June 29, 1997

Denmark slams US military aid to Bosnia

COPENHAGEN, June 29 - Danish Foreign Minister Niels Helveg Petersen, current chairman of the Organisation for Security and Co-operation in Europe (OSCE), criticised the United States on Sunday for providing military aid to Bosnia.

Washington and its European partners have long been at odds over America's insistence that Bosnia's fledgling armed forces should be given arms and assistance to match the military muscle of neighbouring Serbia and Croatia.

European critics say the U.S.-led initiative will only make renewed war more likely in the Balkans by encouraging the Moslem-led federation to try and recapture territory lost during the 43-month war.

Islamic states have joined Western states in pledging weapons, training and funds. Iran, Turkey, Jordan, Malaysia, Bangladesh, Indonesia and Pakistan have promised to help train Bosnian soldiers.

U.S. diplomat Robert Frowick, who heads OSCE mission in Bosnia, on Saturday urged greater vigour in the pursuit of Bosnian war criminals.

He told an international business conference in Switzerland that failure to detain them undermined the peace process and that other ``creative'' ways to arrest them should be found of NATO could not do the job.

U.N. peacekeepers helped the International War Crimes Tribunal in former Yugoslavia capture a war crimes suspect for the first time on Friday.

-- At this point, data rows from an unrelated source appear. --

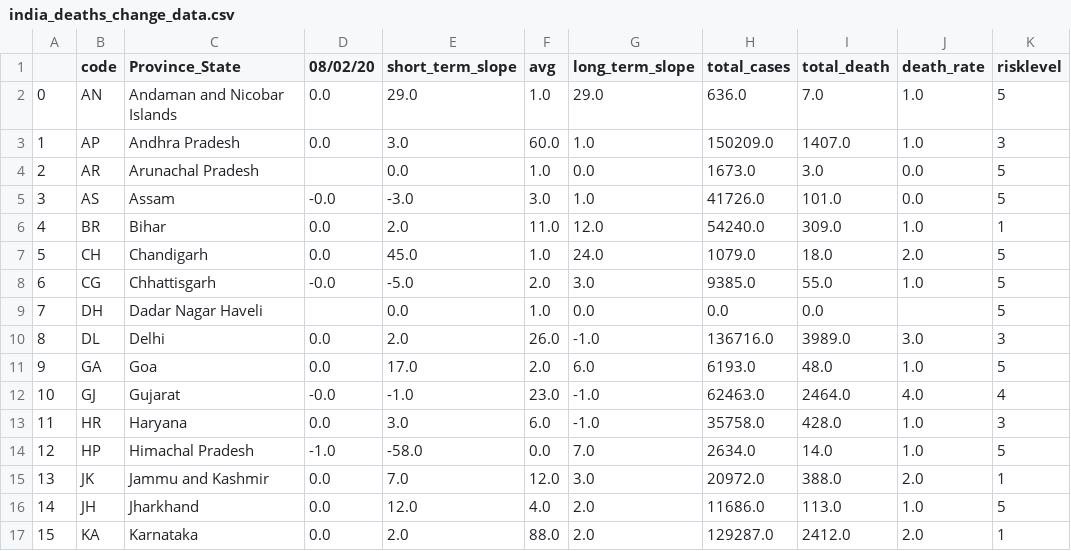
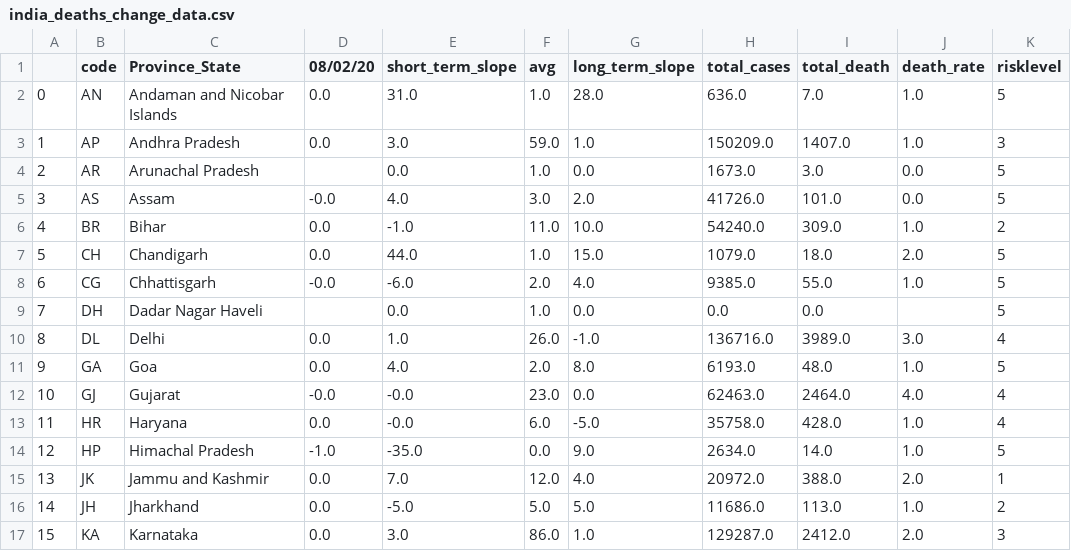
Before and after one commit to alwaysahmad/covid, a CSV file: india_deaths_change_data.csv, drawn as a sheet; only a part is shown; the diff covers the shown part only.

```diff
--- a/india_deaths_change_data.csv
+++ b/india_deaths_change_data.csv
@@ -1,17 +1,17 @@
 ,code,Province_State,08/02/20,short_term_slope,avg,long_term_slope,total_cases,total_death,death_rate,risklevel
-0,AN,Andaman and Nicobar Islands,0.0,29.0,1.0,29.0,636.0,7.0,1.0,5
-1,AP,Andhra Pradesh,0.0,3.0,60.0,1.0,150209.0,1407.0,1.0,3
+0,AN,Andaman and Nicobar Islands,0.0,31.0,1.0,28.0,636.0,7.0,1.0,5
+1,AP,Andhra Pradesh,0.0,3.0,59.0,1.0,150209.0,1407.0,1.0,3
 2,AR,Arunachal Pradesh,,0.0,1.0,0.0,1673.0,3.0,0.0,5
-3,AS,Assam,-0.0,-3.0,3.0,1.0,41726.0,101.0,0.0,5
-4,BR,Bihar,0.0,2.0,11.0,12.0,54240.0,309.0,1.0,1
-5,CH,Chandigarh,0.0,45.0,1.0,24.0,1079.0,18.0,2.0,5
-6,CG,Chhattisgarh,-0.0,-5.0,2.0,3.0,9385.0,55.0,1.0,5
+3,AS,Assam,-0.0,4.0,3.0,2.0,41726.0,101.0,0.0,5
+4,BR,Bihar,0.0,-1.0,11.0,10.0,54240.0,309.0,1.0,2
+5,CH,Chandigarh,0.0,44.0,1.0,15.0,1079.0,18.0,2.0,5
+6,CG,Chhattisgarh,-0.0,-6.0,2.0,4.0,9385.0,55.0,1.0,5
 7,DH,Dadar Nagar Haveli,,0.0,1.0,0.0,0.0,0.0,,5
-8,DL,Delhi,0.0,2.0,26.0,-1.0,136716.0,3989.0,3.0,3
-9,GA,Goa,0.0,17.0,2.0,6.0,6193.0,48.0,1.0,5
-10,GJ,Gujarat,-0.0,-1.0,23.0,-1.0,62463.0,2464.0,4.0,4
-11,HR,Haryana,0.0,3.0,6.0,-1.0,35758.0,428.0,1.0,3
-12,HP,Himachal Pradesh,-1.0,-58.0,0.0,7.0,2634.0,14.0,1.0,5
-13,JK,Jammu and Kashmir,0.0,7.0,12.0,3.0,20972.0,388.0,2.0,1
-14,JH,Jharkhand,0.0,12.0,4.0,2.0,11686.0,113.0,1.0,5
-15,KA,Karnataka,0.0,2.0,88.0,2.0,129287.0,2412.0,2.0,1
+8,DL,Delhi,0.0,1.0,26.0,-1.0,136716.0,3989.0,3.0,4
+9,GA,Goa,0.0,4.0,2.0,8.0,6193.0,48.0,1.0,5
+10,GJ,Gujarat,-0.0,-0.0,23.0,0.0,62463.0,2464.0,4.0,4
+11,HR,Haryana,0.0,-0.0,6.0,-5.0,35758.0,428.0,1.0,4
+12,HP,Himachal Pradesh,-1.0,-35.0,0.0,9.0,2634.0,14.0,1.0,5
+13,JK,Jammu and Kashmir,0.0,7.0,12.0,4.0,20972.0,388.0,2.0,1
+14,JH,Jharkhand,0.0,-5.0,5.0,5.0,11686.0,113.0,1.0,2
+15,KA,Karnataka,0.0,3.0,86.0,1.0,129287.0,2412.0,2.0,3
```
Also changed, not shown: 36 edited cells elsewhere in this file, global_case_peak_data.csv, global_cases_change_data.csv, 9 other files.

Tribunal officials arrested Slavko Dokmanovic in Croatia's Eastern Slavonia region. Dokmanovic was president of Vukovar in November 1991 when the Yugoslav army and Serb paramilitary forces were alleged to have abducted and killed about 260 men from the local hospital after a brutal three-month siege of the city.